God Can Wait : New migrants in Germany between Early Adaptation and Religious Reorganization
2013, Diehl, Claudia, Koenig, Matthias
We analyse migration-related changes in religiosity among new Polish and Turkish migrants in Germany by using data from an international project on Socio-Cultural Integration Processes of New Immigrants in Europe (SCIP). The study confirms that after migration, both groups experience a decrease in religious practices that is more pronounced among Muslim Turks than among Catholic Poles and more pertinent for worship attendance than for prayer. Among new Polish immigrants, religious decrease is greater for individuals with stronger social ties to the secular German mainstream and there are no signs that religious practices are resumed after the disruptive first couple of months. For Turks, however, our study shows that initial religious decrease is followed by a process of religious reorganization, independent of social assimilation. We discuss the role that "bright" symbolic boundaries against Islam may play in explaining these group-specific patterns.

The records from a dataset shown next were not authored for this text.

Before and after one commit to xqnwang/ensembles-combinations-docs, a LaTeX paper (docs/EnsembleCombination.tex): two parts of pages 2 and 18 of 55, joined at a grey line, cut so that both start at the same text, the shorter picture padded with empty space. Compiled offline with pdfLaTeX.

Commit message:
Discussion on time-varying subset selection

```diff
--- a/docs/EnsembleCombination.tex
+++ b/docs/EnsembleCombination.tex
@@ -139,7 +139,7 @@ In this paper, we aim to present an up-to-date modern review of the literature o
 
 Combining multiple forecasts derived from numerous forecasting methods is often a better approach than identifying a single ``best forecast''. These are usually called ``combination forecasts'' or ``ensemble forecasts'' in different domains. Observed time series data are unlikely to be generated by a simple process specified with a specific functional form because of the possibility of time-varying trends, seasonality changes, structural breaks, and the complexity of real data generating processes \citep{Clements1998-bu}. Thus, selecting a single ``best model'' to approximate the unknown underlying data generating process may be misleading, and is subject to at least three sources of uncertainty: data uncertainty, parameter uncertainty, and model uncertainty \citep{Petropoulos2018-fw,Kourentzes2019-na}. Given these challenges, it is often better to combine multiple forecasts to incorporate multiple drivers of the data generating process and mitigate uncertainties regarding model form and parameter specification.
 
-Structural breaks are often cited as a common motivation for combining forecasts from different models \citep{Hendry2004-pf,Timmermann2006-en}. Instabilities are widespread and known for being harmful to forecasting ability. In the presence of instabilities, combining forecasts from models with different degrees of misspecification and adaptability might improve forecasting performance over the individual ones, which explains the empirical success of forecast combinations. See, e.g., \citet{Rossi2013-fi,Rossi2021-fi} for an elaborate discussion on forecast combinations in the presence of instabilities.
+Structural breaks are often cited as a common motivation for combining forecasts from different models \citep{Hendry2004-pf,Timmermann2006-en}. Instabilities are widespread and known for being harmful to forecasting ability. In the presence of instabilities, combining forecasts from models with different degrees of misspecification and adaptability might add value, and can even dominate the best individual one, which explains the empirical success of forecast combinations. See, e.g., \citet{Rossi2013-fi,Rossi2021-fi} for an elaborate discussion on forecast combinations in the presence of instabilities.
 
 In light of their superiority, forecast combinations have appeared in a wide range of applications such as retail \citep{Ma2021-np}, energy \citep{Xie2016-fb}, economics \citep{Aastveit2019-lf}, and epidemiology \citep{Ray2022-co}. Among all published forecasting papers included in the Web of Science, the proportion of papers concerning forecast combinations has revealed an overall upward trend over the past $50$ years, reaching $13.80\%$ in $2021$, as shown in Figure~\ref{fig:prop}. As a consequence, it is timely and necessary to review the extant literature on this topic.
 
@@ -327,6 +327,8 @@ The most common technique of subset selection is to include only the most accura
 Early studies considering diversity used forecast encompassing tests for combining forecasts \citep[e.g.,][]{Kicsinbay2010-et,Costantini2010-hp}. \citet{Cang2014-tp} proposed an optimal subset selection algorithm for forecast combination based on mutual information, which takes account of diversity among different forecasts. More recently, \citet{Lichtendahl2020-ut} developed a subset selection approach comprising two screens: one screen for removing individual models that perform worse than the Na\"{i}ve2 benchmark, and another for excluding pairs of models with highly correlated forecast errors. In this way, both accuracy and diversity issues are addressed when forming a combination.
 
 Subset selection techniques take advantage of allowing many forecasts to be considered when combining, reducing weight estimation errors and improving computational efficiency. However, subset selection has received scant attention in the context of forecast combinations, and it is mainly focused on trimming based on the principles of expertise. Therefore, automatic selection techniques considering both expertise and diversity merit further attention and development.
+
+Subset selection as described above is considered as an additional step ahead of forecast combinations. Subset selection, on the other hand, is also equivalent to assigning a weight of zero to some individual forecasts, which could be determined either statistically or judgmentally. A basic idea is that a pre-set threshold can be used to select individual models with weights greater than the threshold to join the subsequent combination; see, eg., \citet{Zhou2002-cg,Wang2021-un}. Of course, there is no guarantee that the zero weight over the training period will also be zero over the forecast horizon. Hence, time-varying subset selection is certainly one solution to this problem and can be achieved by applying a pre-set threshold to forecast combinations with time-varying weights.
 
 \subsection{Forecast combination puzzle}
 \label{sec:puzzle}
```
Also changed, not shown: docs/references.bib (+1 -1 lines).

Religiosity and gender equality : comparing natives and Muslim migrants in Germany
2009, Diehl, Claudia, Koenig, Matthias, Ruckdeschel, Kerstin
In European public debates, Islam is often described as an impediment to gender equality. By using data from surveys conducted in Germany, we analyse the role of high levels of individual religiosity in explaining Turks’and Germans’ approval of gender equality and the way Turkish and German couples share household tasks. Results suggest that, for both groups, individuals with strong religious commitments are less likely than secular individuals to hold egalitarian gender role attitudes. At the behavioural level, this correlation between religiosity and gender egalitarianism only holds true for Turkish respondents. Furthermore, strong religious commitments contribute to generational stability in attitudinal and behavioural gender-traditionalism among Turks. However, when explaining Germans’ more egalitarian gender-related attitudes and behaviours, religiosity turns out to be just one factor among others and not a particularly important one. Further research is needed to disentangle the different cultural and religious aspects of Muslim migrants’ attitudes and behaviours.